Submitted to: Plant Breeding
Publication Type: Peer Reviewed Journal
Publication Acceptance Date: 10/1/2008
Publication Date: 8/1/2009
Citation: Lee, J.D., Shannon, J.G., So, Y.S., Sleper, D.A., Nelson, R.L., Lee, J.H., Choung, M.G. 2009. Environmental Effects on Lutein Concent and Relationship of Lutein and Other Seed Components in Soybean. Plant Breeding. 128:97-100. Interpretive Summary: Lutein is a bioactive compound in soybean seed that has been shown to be beneficial for eye health in humans. There has been little research done on the effects of the environment on lutein concentration or on differences among soybean varieties. Our objectives were to determine the variation in lutein concentration and the relationships of lutein to other seed constituents. By analyzing lutein concentration in 15 diverse soybean varieties grown in four environments, we found large differences among the varieties but small differences among the environments. Lutein concentration was not related to either oil or protein concentration. These data show that it would be possible to increase lutein concentration in future soybean varieties and will be useful to soybean breeders and other scientists interested in the health benefits of soybean products.
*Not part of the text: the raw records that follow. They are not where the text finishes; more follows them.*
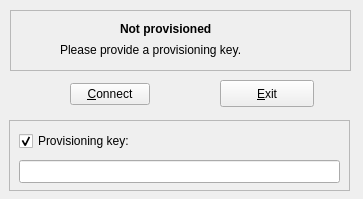
Old version of the form dnc/src/gui/dnc.ui in the repository netvirt/netvirt.
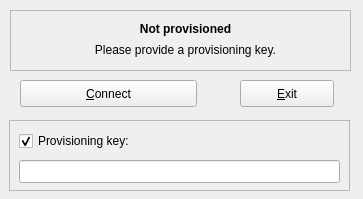
New version of the form. Icons and pictures are not drawn.

Commit message: ask yes\no on exit

Patch:
```diff
--- a/dnc/src/gui/dnc.ui
+++ b/dnc/src/gui/dnc.ui
@@ -10,6 +10,18 @@
     <height>199</height>
    </rect>
   </property>
+  <property name="minimumSize">
+   <size>
+    <width>363</width>
+    <height>199</height>
+   </size>
+  </property>
+  <property name="maximumSize">
+   <size>
+    <width>363</width>
+    <height>199</height>
+   </size>
+  </property>
   <property name="windowTitle">
    <string>DynVPN</string>
   </property>
@@ -17,7 +29,7 @@
    <widget class="QPushButton" name="exit_button">
     <property name="geometry">
      <rect>
-      <x>220</x>
+      <x>240</x>
       <y>80</y>
       <width>94</width>
       <height>27</height>
@@ -108,6 +120,9 @@
      <property name="scaledContents">
       <bool>true</bool>
      </property>
+     <property name="alignment">
+      <set>Qt::AlignCenter</set>
+     </property>
     </widget>
     <widget class="QLabel" name="info_label">
      <property name="geometry">
@@ -124,58 +139,29 @@
      <property name="scaledContents">
       <bool>true</bool>
      </property>
+     <property name="alignment">
+      <set>Qt::AlignCenter</set>
+     </property>
     </widget>
    </widget>
-   <widget class="QWidget" name="">
+   <widget class="QPushButton" name="connect_button">
     <property name="geometry">
      <rect>
       <x>20</x>
       <y>80</y>
-      <width>179</width>
-      <height>29</height>
+      <width>177</width>
+      <height>27</height>
      </rect>
     </property>
-    <layout class="QHBoxLayout" name="horizontalLayout">
-     <item>
-      <spacer name="horizontalSpacer">
-       <property name="orientation">
-        <enum>Qt::Horizontal</enum>
-       </property>
-       <property name="sizeHint" stdset="0">
-        <size>
-         <width>40</width>
-         <height>20</height>
-        </size>
-       </property>
-      </spacer>
-     </item>
-     <item>
-      <widget class="QPushButton" name="connect_button">
-       <property name="sizePolicy">
-        <sizepolicy hsizetype="Minimum" vsizetype="Fixed">
-         <horstretch>0</horstretch>
-         <verstretch>0</verstretch>
-        </sizepolicy>
-       </property>
-       <property name="text">
-        <string>&amp;Connect</string>
-       </property>
-      </widget>
-     </item>
-     <item>
-      <spacer name="horizontalSpacer_2">
-       <property name="orientation">
-        <enum>Qt::Horizontal</enum>
-       </property>
-       <property name="sizeHint" stdset="0">
-        <size>
-         <width>40</width>
-         <height>20</height>
-        </size>
-       </property>
-      </spacer>
-     </item>
-    </layout>
+    <property name="sizePolicy">
+     <sizepolicy hsizetype="Minimum" vsizetype="Fixed">
+      <horstretch>0</horstretch>
+      <verstretch>0</verstretch>
+     </sizepolicy>
+    </property>
+    <property name="text">
+     <string>&amp;Connect</string>
+    </property>
    </widget>
   </widget>
  </widget>
```
Left out of the diff: 8 changed lines with no effect on the pictures. The commit also changes 2 other files.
Technical Abstract: Lutein is a major carotenoid in soybean [Glycine max (L.) Merr. ] seed, and has been shown to be beneficial for eye health in humans. Development of soybeans high in lutein is a goal of some breeding programs. Little is known about how different growing environments affect lutein concentration. Objective of this study was to determine the variation of lutein and its relationship to seed protein, oil and individual fatty acids in soybean seed. Fifteen soybean genotypes were planted at four environments. There were significant differences in lutein concentration among genotypes, but there was no effect of year and planting date on lutein concentration in soybean seed. However, genotype x year, genotype x planting date, and genotype x year x planting date were significant for lutein concentration. Although each genotype showed similar response across environments, lutein concentration varied significantly across the four growing environments in 14 of the 15 genotypes evaluated. Lutein concentration was not correlated with seed protein or oil and palmitic or stearic acid concentrations. However, lutein was positively correlated with oleic acid concentration and negatively correlated with linoleic and linolenic acids concentration.